Retype every record that follows, character for character.

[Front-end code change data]
▽
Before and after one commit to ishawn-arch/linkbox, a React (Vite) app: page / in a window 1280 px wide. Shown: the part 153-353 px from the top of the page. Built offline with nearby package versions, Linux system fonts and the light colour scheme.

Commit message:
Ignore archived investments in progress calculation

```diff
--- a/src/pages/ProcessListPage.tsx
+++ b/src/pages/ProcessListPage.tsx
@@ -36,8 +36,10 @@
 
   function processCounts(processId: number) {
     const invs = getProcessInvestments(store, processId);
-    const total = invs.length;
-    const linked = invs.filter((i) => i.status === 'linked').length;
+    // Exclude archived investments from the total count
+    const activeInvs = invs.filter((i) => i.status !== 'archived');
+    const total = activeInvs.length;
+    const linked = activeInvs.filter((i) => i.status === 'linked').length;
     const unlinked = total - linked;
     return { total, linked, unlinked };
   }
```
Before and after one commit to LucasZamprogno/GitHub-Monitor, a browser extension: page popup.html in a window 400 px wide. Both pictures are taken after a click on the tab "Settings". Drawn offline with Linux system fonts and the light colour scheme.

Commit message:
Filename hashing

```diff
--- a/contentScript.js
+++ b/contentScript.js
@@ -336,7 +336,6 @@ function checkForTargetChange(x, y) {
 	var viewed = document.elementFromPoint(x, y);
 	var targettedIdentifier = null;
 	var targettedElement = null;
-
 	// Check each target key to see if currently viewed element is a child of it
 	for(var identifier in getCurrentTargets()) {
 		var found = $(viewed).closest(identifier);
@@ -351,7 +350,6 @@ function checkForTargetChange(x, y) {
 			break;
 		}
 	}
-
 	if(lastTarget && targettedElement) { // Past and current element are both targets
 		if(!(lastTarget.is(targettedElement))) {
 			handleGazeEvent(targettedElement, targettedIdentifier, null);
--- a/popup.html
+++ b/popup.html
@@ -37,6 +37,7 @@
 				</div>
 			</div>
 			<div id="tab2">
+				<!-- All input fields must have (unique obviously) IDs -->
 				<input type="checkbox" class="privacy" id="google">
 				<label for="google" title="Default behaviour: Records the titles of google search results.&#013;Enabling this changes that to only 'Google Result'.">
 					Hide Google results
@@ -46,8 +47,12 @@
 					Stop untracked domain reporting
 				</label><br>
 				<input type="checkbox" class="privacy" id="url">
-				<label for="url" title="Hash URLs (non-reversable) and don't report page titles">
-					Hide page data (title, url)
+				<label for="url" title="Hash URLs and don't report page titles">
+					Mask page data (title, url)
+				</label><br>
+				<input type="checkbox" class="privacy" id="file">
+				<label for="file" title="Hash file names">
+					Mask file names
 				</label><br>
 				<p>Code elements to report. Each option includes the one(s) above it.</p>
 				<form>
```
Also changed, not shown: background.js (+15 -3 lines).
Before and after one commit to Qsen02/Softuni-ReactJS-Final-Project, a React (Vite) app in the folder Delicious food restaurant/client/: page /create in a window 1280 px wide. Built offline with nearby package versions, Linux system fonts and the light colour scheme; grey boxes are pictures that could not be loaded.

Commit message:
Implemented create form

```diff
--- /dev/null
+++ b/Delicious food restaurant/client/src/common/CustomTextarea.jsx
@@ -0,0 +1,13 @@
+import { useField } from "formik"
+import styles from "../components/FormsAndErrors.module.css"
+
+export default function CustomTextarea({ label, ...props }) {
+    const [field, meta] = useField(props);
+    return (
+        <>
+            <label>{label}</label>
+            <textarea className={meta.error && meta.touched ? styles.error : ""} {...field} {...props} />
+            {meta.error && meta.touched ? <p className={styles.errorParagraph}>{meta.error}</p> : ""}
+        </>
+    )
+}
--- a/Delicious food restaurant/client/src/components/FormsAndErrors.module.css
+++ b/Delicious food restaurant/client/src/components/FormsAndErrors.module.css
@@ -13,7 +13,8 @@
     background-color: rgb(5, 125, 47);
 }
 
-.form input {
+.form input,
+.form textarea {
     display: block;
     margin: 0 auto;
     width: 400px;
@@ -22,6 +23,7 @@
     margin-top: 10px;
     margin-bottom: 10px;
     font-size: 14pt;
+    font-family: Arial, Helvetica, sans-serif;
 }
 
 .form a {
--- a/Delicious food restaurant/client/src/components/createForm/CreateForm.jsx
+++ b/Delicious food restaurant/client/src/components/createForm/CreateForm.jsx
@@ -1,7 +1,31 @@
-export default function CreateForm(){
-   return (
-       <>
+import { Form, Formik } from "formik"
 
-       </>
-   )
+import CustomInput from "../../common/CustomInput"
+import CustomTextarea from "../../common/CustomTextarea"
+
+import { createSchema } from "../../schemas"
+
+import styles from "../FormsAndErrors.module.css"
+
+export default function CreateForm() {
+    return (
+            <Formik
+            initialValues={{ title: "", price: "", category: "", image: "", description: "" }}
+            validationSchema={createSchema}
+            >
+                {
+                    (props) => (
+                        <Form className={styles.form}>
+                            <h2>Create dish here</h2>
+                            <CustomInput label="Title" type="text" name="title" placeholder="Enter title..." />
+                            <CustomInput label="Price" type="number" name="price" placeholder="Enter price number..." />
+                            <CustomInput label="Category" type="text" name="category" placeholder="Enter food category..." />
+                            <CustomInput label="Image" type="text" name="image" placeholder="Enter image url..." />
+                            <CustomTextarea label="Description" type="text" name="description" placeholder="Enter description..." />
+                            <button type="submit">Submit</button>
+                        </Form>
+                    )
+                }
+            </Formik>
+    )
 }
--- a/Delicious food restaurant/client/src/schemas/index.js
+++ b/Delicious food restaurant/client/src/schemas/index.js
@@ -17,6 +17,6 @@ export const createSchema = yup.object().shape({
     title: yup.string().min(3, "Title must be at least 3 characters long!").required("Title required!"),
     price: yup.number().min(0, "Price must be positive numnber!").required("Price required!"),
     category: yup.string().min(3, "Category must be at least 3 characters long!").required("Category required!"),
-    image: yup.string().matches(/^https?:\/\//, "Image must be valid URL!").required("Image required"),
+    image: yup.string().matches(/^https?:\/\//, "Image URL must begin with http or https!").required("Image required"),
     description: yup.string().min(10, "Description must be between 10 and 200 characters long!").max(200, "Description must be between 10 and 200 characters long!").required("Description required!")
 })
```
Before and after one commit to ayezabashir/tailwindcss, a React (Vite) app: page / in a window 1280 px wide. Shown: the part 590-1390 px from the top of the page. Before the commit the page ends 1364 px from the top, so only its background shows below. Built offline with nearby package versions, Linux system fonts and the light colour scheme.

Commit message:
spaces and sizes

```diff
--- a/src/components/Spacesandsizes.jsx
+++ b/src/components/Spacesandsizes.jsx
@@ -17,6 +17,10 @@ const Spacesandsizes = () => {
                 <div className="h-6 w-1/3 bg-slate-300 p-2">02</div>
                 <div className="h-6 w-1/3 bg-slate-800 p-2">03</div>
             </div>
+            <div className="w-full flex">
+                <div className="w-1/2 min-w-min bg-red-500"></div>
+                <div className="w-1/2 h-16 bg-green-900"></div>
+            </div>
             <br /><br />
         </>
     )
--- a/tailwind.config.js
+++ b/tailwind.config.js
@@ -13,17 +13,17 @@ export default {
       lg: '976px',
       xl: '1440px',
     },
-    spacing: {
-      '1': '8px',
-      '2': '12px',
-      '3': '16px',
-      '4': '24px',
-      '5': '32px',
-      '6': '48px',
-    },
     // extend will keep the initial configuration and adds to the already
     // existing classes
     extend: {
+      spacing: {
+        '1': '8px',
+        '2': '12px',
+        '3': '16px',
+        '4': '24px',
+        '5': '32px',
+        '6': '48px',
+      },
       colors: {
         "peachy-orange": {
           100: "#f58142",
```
△
ANSWER BOX
Before and after one commit to ishawn-arch/linkbox, a React (Vite) app: page / in a window 1280 px wide. Shown: the part 153-353 px from the top of the page. Built offline with nearby package versions, Linux system fonts and the light colour scheme.

Commit message:
Ignore archived investments in progress calculation

```diff
--- a/src/pages/ProcessListPage.tsx
+++ b/src/pages/ProcessListPage.tsx
@@ -36,8 +36,10 @@
 
   function processCounts(processId: number) {
     const invs = getProcessInvestments(store, processId);
-    const total = invs.length;
-    const linked = invs.filter((i) => i.status === 'linked').length;
+    // Exclude archived investments from the total count
+    const activeInvs = invs.filter((i) => i.status !== 'archived');
+    const total = activeInvs.length;
+    const linked = activeInvs.filter((i) => i.status === 'linked').length;
     const unlinked = total - linked;
     return { total, linked, unlinked };
   }
```
Before and after one commit to LucasZamprogno/GitHub-Monitor, a browser extension: page popup.html in a window 400 px wide. Both pictures are taken after a click on the tab "Settings". Drawn offline with Linux system fonts and the light colour scheme.

Commit message:
Filename hashing

```diff
--- a/contentScript.js
+++ b/contentScript.js
@@ -336,7 +336,6 @@ function checkForTargetChange(x, y) {
 	var viewed = document.elementFromPoint(x, y);
 	var targettedIdentifier = null;
 	var targettedElement = null;
-
 	// Check each target key to see if currently viewed element is a child of it
 	for(var identifier in getCurrentTargets()) {
 		var found = $(viewed).closest(identifier);
@@ -351,7 +350,6 @@ function checkForTargetChange(x, y) {
 			break;
 		}
 	}
-
 	if(lastTarget && targettedElement) { // Past and current element are both targets
 		if(!(lastTarget.is(targettedElement))) {
 			handleGazeEvent(targettedElement, targettedIdentifier, null);
--- a/popup.html
+++ b/popup.html
@@ -37,6 +37,7 @@
 				</div>
 			</div>
 			<div id="tab2">
+				<!-- All input fields must have (unique obviously) IDs -->
 				<input type="checkbox" class="privacy" id="google">
 				<label for="google" title="Default behaviour: Records the titles of google search results.&#013;Enabling this changes that to only 'Google Result'.">
 					Hide Google results
@@ -46,8 +47,12 @@
 					Stop untracked domain reporting
 				</label><br>
 				<input type="checkbox" class="privacy" id="url">
-				<label for="url" title="Hash URLs (non-reversable) and don't report page titles">
-					Hide page data (title, url)
+				<label for="url" title="Hash URLs and don't report page titles">
+					Mask page data (title, url)
+				</label><br>
+				<input type="checkbox" class="privacy" id="file">
+				<label for="file" title="Hash file names">
+					Mask file names
 				</label><br>
 				<p>Code elements to report. Each option includes the one(s) above it.</p>
 				<form>
```
Also changed, not shown: background.js (+15 -3 lines).
Before and after one commit to Qsen02/Softuni-ReactJS-Final-Project, a React (Vite) app in the folder Delicious food restaurant/client/: page /create in a window 1280 px wide. Built offline with nearby package versions, Linux system fonts and the light colour scheme; grey boxes are pictures that could not be loaded.

Commit message:
Implemented create form

```diff
--- /dev/null
+++ b/Delicious food restaurant/client/src/common/CustomTextarea.jsx
@@ -0,0 +1,13 @@
+import { useField } from "formik"
+import styles from "../components/FormsAndErrors.module.css"
+
+export default function CustomTextarea({ label, ...props }) {
+    const [field, meta] = useField(props);
+    return (
+        <>
+            <label>{label}</label>
+            <textarea className={meta.error && meta.touched ? styles.error : ""} {...field} {...props} />
+            {meta.error && meta.touched ? <p className={styles.errorParagraph}>{meta.error}</p> : ""}
+        </>
+    )
+}
--- a/Delicious food restaurant/client/src/components/FormsAndErrors.module.css
+++ b/Delicious food restaurant/client/src/components/FormsAndErrors.module.css
@@ -13,7 +13,8 @@
     background-color: rgb(5, 125, 47);
 }
 
-.form input {
+.form input,
+.form textarea {
     display: block;
     margin: 0 auto;
     width: 400px;
@@ -22,6 +23,7 @@
     margin-top: 10px;
     margin-bottom: 10px;
     font-size: 14pt;
+    font-family: Arial, Helvetica, sans-serif;
 }
 
 .form a {
--- a/Delicious food restaurant/client/src/components/createForm/CreateForm.jsx
+++ b/Delicious food restaurant/client/src/components/createForm/CreateForm.jsx
@@ -1,7 +1,31 @@
-export default function CreateForm(){
-   return (
-       <>
+import { Form, Formik } from "formik"
 
-       </>
-   )
+import CustomInput from "../../common/CustomInput"
+import CustomTextarea from "../../common/CustomTextarea"
+
+import { createSchema } from "../../schemas"
+
+import styles from "../FormsAndErrors.module.css"
+
+export default function CreateForm() {
+    return (
+            <Formik
+            initialValues={{ title: "", price: "", category: "", image: "", description: "" }}
+            validationSchema={createSchema}
+            >
+                {
+                    (props) => (
+                        <Form className={styles.form}>
+                            <h2>Create dish here</h2>
+                            <CustomInput label="Title" type="text" name="title" placeholder="Enter title..." />
+                            <CustomInput label="Price" type="number" name="price" placeholder="Enter price number..." />
+                            <CustomInput label="Category" type="text" name="category" placeholder="Enter food category..." />
+                            <CustomInput label="Image" type="text" name="image" placeholder="Enter image url..." />
+                            <CustomTextarea label="Description" type="text" name="description" placeholder="Enter description..." />
+                            <button type="submit">Submit</button>
+                        </Form>
+                    )
+                }
+            </Formik>
+    )
 }
--- a/Delicious food restaurant/client/src/schemas/index.js
+++ b/Delicious food restaurant/client/src/schemas/index.js
@@ -17,6 +17,6 @@ export const createSchema = yup.object().shape({
     title: yup.string().min(3, "Title must be at least 3 characters long!").required("Title required!"),
     price: yup.number().min(0, "Price must be positive numnber!").required("Price required!"),
     category: yup.string().min(3, "Category must be at least 3 characters long!").required("Category required!"),
-    image: yup.string().matches(/^https?:\/\//, "Image must be valid URL!").required("Image required"),
+    image: yup.string().matches(/^https?:\/\//, "Image URL must begin with http or https!").required("Image required"),
     description: yup.string().min(10, "Description must be between 10 and 200 characters long!").max(200, "Description must be between 10 and 200 characters long!").required("Description required!")
 })
```
Before and after one commit to ayezabashir/tailwindcss, a React (Vite) app: page / in a window 1280 px wide. Shown: the part 590-1390 px from the top of the page. Before the commit the page ends 1364 px from the top, so only its background shows below. Built offline with nearby package versions, Linux system fonts and the light colour scheme.

Commit message:
spaces and sizes

```diff
--- a/src/components/Spacesandsizes.jsx
+++ b/src/components/Spacesandsizes.jsx
@@ -17,6 +17,10 @@ const Spacesandsizes = () => {
                 <div className="h-6 w-1/3 bg-slate-300 p-2">02</div>
                 <div className="h-6 w-1/3 bg-slate-800 p-2">03</div>
             </div>
+            <div className="w-full flex">
+                <div className="w-1/2 min-w-min bg-red-500"></div>
+                <div className="w-1/2 h-16 bg-green-900"></div>
+            </div>
             <br /><br />
         </>
     )
--- a/tailwind.config.js
+++ b/tailwind.config.js
@@ -13,17 +13,17 @@ export default {
       lg: '976px',
       xl: '1440px',
     },
-    spacing: {
-      '1': '8px',
-      '2': '12px',
-      '3': '16px',
-      '4': '24px',
-      '5': '32px',
-      '6': '48px',
-    },
     // extend will keep the initial configuration and adds to the already
     // existing classes
     extend: {
+      spacing: {
+        '1': '8px',
+        '2': '12px',
+        '3': '16px',
+        '4': '24px',
+        '5': '32px',
+        '6': '48px',
+      },
       colors: {
         "peachy-orange": {
           100: "#f58142",
```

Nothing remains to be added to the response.